Just a short hour drive southeast from the Twin Cities, L & R Poultry & Produce promises “out of this world-good” free range turkey. Their breeds include the Standard and Broad-Breasted Bronze. Contact 507-649-1405 for on-farm and retail sales of Thanksgiving birds.
5. Coyote Ridge Farms http://www.minnesotahighlanders.com
10 minutes west of Willmar, MN is Coyote Ridge Farms. I’m kinda crazy about their local pepperoni (every locavore’s dream!) but their holiday turkeys free of hormones and medicated feeds are also worth checking out. The farm was also certified organic in 2011. Call 320-220-3235 for ordering.
6. Januschka Farm Fresh Meat
Located in Little Falls, MN (between St. Cloud and Brainerd) Januschka’s offers certified organic free-range turkeys for the holidays. Call 320-630-1430 for details.
7. Birds and Bees Farmhttps://www.facebook.com/BirdsNBeesFarm
Kanabec County and Mora, MN is home to Birds and Bees Farm. It’s an all-natural free range farm offering chickens, turkeys, and produce for the holidays. They’ve also got some jams and jellies you wont find anywhere else to add to your holiday meal. Call 320-679-2816 for ordering information.
8. Simple Harvest Farm http://simpleharvestfarm.com
Located in Nerstrand, MN Simple Harvest Farm offers certified organic and free-range chickens, heritage turkeys, ducks and geese for Thanksgiving. All their animals are pasture fed and antibiotic free. Call 507-664-9446 to order.
9. Windjammer Farm
Windjammer Farm is located in New Ulm, MN. They offer fresh Thanksgiving turkeys that are fed a certified organic flax seed feed and come with a lab tested results of premium nutritional value. Their poultry is also processed by a local licensed butcher. Call 507-359-4140 for details.

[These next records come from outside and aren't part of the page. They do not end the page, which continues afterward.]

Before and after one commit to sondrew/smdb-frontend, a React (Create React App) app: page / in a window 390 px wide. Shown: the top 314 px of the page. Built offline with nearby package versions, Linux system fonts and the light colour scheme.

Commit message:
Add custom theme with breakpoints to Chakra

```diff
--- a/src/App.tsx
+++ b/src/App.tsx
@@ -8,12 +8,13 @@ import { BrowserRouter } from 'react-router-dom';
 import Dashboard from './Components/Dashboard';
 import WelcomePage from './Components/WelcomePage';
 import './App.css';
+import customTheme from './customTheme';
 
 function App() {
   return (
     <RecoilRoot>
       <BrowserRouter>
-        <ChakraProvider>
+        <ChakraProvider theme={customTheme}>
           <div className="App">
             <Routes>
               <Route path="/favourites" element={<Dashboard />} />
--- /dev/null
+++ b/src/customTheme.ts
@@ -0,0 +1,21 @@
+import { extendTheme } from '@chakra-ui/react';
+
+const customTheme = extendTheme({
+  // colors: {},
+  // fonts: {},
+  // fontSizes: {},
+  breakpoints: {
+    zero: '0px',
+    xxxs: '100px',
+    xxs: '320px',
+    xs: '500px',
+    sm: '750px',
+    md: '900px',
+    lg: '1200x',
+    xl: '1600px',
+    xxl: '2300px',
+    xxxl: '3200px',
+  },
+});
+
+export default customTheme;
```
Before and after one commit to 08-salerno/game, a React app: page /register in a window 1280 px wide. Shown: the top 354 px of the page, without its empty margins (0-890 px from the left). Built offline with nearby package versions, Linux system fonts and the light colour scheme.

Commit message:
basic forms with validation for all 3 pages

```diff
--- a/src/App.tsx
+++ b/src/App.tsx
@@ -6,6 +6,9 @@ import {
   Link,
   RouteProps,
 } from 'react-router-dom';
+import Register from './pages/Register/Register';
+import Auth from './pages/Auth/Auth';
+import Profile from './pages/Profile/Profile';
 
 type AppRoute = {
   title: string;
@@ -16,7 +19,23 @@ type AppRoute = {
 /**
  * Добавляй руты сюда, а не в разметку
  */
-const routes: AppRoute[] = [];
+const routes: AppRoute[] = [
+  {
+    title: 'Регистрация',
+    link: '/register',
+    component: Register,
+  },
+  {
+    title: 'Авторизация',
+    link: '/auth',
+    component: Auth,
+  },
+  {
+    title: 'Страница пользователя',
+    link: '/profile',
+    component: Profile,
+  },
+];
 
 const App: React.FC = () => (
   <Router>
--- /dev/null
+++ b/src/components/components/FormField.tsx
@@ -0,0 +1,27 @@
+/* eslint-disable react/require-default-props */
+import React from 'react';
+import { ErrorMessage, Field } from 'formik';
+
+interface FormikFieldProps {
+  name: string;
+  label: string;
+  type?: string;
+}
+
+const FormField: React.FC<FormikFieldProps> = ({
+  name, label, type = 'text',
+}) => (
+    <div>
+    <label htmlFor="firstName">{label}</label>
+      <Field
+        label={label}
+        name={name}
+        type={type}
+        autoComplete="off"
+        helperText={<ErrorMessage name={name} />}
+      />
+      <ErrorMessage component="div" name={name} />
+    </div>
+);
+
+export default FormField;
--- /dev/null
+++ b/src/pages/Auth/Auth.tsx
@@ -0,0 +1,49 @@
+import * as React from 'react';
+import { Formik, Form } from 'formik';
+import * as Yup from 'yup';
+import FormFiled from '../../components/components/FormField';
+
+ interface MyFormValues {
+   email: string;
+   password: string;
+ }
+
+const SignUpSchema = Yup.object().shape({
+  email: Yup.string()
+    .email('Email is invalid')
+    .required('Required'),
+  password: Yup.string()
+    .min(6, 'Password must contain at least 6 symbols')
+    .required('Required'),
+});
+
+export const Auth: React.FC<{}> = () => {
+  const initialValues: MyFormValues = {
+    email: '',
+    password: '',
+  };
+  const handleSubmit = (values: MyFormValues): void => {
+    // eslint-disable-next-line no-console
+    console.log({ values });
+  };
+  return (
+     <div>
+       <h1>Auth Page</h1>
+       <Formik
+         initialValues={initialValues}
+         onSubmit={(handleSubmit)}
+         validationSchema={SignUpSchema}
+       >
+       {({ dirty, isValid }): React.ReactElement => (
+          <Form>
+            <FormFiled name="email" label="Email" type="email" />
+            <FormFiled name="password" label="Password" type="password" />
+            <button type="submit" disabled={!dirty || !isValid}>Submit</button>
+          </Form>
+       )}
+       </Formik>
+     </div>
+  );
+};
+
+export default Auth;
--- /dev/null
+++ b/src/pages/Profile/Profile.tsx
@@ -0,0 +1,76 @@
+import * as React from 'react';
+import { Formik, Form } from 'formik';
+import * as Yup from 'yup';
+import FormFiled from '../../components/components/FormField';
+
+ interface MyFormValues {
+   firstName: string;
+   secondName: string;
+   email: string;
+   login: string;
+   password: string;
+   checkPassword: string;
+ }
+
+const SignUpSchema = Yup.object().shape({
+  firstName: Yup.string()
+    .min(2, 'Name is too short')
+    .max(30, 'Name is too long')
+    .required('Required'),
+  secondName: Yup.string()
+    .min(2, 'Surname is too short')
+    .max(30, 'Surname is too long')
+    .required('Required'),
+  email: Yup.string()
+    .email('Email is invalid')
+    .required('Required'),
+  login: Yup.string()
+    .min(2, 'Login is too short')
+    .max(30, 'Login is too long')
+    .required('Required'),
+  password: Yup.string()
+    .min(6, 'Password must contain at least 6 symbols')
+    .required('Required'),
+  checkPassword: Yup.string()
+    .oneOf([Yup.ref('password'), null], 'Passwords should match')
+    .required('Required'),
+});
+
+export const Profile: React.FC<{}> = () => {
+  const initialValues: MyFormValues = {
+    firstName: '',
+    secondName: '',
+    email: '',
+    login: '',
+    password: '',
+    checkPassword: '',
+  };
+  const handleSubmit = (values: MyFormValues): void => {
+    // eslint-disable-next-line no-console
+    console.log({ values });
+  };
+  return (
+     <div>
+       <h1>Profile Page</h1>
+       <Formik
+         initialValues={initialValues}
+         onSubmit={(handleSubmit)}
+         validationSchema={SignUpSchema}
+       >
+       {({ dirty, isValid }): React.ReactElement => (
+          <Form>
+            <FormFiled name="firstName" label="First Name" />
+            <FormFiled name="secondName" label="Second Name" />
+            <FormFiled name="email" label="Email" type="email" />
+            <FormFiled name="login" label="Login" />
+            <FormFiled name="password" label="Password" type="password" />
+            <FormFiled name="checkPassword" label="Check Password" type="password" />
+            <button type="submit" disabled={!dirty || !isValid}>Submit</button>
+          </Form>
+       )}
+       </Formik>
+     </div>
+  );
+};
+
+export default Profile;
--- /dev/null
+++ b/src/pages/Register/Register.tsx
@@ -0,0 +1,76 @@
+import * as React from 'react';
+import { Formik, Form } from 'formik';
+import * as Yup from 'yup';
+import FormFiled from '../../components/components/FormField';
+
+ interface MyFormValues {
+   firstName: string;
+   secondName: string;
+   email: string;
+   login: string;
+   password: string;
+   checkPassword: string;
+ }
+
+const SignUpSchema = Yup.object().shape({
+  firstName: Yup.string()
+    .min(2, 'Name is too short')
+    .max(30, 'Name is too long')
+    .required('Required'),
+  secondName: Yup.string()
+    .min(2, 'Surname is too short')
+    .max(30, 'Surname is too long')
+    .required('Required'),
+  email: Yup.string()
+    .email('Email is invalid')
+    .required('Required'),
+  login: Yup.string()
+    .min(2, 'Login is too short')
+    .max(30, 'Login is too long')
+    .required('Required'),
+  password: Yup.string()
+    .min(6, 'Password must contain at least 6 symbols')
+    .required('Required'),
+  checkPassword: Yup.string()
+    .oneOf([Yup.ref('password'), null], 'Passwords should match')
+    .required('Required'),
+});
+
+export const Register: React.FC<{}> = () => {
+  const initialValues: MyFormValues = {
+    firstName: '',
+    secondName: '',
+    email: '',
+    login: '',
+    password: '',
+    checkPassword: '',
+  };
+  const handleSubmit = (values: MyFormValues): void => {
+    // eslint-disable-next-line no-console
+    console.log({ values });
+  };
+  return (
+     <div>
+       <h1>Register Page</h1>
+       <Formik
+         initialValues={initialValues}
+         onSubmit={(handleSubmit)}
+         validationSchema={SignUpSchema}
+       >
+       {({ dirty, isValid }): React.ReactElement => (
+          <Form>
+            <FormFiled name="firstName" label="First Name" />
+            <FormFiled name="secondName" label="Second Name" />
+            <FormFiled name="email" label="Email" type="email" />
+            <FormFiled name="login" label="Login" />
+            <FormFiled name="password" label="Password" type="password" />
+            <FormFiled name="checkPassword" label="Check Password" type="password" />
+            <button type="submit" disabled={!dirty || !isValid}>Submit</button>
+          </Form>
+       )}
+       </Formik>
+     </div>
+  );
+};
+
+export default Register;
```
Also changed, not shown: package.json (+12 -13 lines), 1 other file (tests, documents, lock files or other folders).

10. Treasured Haven Farmwww.treaduredhavenfarm.com
At last check, there was a waiting list for 2012 turkeys at Treasured Haven Farm in Rush City. It’s worth calling to be on the waiting list however, because along with your Thanksgiving turkey Treasured Haven also offers a 30+ pound box of locally grown vegetables with their turkeys for only $35. Have your turkey and all the supplies for your meal in one place! Call 320-358-3581 for openings.
The kitchen partner and I snuck up to Nowthen yesterday to enjoy the fall sunshine and some Minnesota wines. Goose Lake Farm and Winery was the first winery we visited when we moved to Minnesota way back when. If you live in or visit the Twin Cities area, be sure to make Goose Lake one of the stops your list. With more than 40 different wines to choose from (including a sparkling rosé I could have for brunch, lunch, dinner…or all three!) there’s lots get excited about. The drive is about 50 minutes from downtown Saint Paul, perfect for a sunny Fall afternoon.
When you get there, don’t be surprised to see peacocks, goats and assorted other farm animals wandering around the 70-acre farm and vineyard. It is a farm after all. Goose Lake has a unique goal behind their wines: with the exception of cranberries all of the fruit that goes into the wines is grown on-site. From the Minnesota-bred cold hearty grapes to the rhubarb, there are few wines more local than theirs. Whatever mother nature gives them in fresh produce is what they’re able to bottle each year. Even the chickens help with the wine, doing their part to control the bug population so the fruit can remain 100% pesticide free.
Tastings start at $5, but what’s really exciting are all the extras happening this season at the winery. Their tasting room if full of wine and wine merchandise, local canned goods, and chocolates from Bear Paw Chocolates in Elk River, MN. Oh. My. Let me tell you about the chocolates. If you thought 40+ wines sounded good, now imagine them served with a fresh handmade piece of dark chocolate. Or the chocolate covered caramel nut piece of heaven that came with our tasting pass. Swoon.
Saturdays and Sundays in October also feature horse-drawn buggy rides, a food truck, and Sangria Sunday. (Yup. Bring your friends ‘cuz it’s sold by the pitcher!) If you’re interested in learning how to make you’re own fruit wines, Goose Lake also offers classes and winemaking supplies. Something for everyone!!
Goose Lake Farm & Winery
6760 213th Avenue NW
Elk River, MN 55330